• **YOUR OBJECTIVE**: Pull every line that includes the word "const" from the data.

• **INPUT FOR THIS TASK**:
------------------------------------------------------------------------

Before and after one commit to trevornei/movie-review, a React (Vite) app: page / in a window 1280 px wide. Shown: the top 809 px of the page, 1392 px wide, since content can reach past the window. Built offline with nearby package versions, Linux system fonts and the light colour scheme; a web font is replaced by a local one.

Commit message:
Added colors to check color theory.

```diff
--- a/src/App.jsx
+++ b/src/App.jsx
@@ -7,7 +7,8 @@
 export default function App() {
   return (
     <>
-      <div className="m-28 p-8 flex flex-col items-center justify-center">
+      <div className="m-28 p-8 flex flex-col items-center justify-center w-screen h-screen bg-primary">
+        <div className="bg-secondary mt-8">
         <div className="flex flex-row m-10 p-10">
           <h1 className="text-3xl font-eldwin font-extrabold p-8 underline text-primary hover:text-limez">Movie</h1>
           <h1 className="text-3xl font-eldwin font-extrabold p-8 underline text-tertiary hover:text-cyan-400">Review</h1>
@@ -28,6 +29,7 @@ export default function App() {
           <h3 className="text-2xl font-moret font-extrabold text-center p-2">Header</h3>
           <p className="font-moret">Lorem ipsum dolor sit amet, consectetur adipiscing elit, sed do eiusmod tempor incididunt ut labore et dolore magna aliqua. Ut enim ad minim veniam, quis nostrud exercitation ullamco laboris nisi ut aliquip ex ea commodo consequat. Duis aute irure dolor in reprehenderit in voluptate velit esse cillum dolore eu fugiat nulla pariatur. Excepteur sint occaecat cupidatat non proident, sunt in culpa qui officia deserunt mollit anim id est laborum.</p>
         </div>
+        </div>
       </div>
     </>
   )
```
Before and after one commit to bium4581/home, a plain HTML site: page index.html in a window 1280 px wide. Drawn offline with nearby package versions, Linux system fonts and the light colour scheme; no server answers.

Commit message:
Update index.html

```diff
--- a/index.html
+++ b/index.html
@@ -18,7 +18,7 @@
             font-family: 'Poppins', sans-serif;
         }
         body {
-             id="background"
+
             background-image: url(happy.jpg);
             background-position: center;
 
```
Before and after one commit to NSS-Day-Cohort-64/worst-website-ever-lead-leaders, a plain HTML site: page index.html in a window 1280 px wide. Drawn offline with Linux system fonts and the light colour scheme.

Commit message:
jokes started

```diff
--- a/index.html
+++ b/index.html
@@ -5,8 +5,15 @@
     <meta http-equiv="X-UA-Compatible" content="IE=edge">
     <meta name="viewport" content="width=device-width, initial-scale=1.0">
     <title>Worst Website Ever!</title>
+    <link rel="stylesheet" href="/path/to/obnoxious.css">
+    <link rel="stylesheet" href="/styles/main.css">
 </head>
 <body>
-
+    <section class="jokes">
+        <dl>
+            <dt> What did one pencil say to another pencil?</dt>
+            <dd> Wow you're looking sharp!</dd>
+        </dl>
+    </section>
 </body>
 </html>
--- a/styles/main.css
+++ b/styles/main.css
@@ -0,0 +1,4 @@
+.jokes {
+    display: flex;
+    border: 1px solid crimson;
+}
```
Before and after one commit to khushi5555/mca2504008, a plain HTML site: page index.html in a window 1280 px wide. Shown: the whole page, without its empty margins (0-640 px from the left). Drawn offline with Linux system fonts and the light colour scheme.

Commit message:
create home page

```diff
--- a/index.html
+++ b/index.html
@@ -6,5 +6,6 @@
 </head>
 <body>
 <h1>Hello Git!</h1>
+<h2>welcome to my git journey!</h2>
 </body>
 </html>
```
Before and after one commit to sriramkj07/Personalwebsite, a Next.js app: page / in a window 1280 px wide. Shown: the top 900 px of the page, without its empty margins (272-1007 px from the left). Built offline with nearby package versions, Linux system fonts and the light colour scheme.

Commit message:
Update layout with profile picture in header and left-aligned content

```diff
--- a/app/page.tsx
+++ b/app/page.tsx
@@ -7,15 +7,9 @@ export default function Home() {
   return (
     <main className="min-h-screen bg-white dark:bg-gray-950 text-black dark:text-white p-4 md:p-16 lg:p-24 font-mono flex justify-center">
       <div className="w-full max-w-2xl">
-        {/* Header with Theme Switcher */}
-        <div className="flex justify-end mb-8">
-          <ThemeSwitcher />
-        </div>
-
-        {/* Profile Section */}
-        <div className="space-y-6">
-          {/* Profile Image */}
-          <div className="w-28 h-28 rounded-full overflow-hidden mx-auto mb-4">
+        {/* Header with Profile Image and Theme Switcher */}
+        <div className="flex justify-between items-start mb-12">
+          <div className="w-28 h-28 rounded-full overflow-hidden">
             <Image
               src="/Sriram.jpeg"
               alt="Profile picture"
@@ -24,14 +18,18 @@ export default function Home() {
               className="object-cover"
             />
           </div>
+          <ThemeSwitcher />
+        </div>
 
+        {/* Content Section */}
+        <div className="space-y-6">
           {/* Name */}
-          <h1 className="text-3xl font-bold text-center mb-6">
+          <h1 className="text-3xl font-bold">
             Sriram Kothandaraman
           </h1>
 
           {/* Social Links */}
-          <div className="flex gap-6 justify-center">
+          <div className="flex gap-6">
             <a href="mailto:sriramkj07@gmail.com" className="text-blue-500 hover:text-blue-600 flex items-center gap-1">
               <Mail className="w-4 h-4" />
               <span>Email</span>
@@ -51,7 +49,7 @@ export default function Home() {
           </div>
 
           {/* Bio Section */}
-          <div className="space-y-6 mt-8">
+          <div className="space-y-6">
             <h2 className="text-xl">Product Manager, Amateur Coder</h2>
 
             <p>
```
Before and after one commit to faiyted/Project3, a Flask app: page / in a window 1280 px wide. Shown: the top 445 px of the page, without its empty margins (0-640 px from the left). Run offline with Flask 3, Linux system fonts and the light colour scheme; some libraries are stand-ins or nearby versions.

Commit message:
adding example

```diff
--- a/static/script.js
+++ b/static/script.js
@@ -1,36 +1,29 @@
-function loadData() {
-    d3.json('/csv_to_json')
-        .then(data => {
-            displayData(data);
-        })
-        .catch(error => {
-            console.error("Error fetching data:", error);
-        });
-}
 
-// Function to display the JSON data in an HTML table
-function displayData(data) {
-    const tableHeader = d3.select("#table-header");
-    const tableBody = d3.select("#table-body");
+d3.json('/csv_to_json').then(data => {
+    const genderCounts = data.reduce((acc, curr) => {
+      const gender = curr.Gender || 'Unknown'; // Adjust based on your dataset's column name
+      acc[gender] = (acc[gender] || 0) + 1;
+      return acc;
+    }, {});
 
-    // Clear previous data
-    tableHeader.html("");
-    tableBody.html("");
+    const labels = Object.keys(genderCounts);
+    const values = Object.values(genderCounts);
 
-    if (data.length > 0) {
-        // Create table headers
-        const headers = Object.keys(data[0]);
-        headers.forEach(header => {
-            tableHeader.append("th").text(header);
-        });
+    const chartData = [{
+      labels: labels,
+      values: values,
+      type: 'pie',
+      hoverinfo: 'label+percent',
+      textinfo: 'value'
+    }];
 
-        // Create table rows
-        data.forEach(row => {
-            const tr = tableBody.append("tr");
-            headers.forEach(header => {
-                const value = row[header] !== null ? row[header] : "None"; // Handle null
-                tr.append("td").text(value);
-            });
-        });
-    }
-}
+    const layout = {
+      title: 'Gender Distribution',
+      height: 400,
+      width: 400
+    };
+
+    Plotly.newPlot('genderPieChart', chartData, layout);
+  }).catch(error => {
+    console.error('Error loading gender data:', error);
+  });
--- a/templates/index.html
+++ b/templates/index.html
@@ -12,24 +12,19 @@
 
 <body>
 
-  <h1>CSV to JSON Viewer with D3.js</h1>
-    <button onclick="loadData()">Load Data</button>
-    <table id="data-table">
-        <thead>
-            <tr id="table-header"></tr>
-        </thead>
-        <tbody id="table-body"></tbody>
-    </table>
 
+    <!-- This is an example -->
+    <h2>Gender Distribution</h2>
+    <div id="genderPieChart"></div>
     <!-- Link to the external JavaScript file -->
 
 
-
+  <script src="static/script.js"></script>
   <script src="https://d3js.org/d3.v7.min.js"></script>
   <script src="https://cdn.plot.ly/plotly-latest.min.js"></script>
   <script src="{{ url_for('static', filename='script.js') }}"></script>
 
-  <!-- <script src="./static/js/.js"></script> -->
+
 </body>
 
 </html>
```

------------------------------------------------------------------------

• **TASK RESULT**:
-    const tableHeader = d3.select("#table-header");
-    const tableBody = d3.select("#table-body");
+    const genderCounts = data.reduce((acc, curr) => {
+      const gender = curr.Gender || 'Unknown'; // Adjust based on your dataset's column name
+    const labels = Object.keys(genderCounts);
+    const values = Object.values(genderCounts);
-        const headers = Object.keys(data[0]);
+    const chartData = [{
-            const tr = tableBody.append("tr");
-                const value = row[header] !== null ? row[header] : "None"; // Handle null
+    const layout = {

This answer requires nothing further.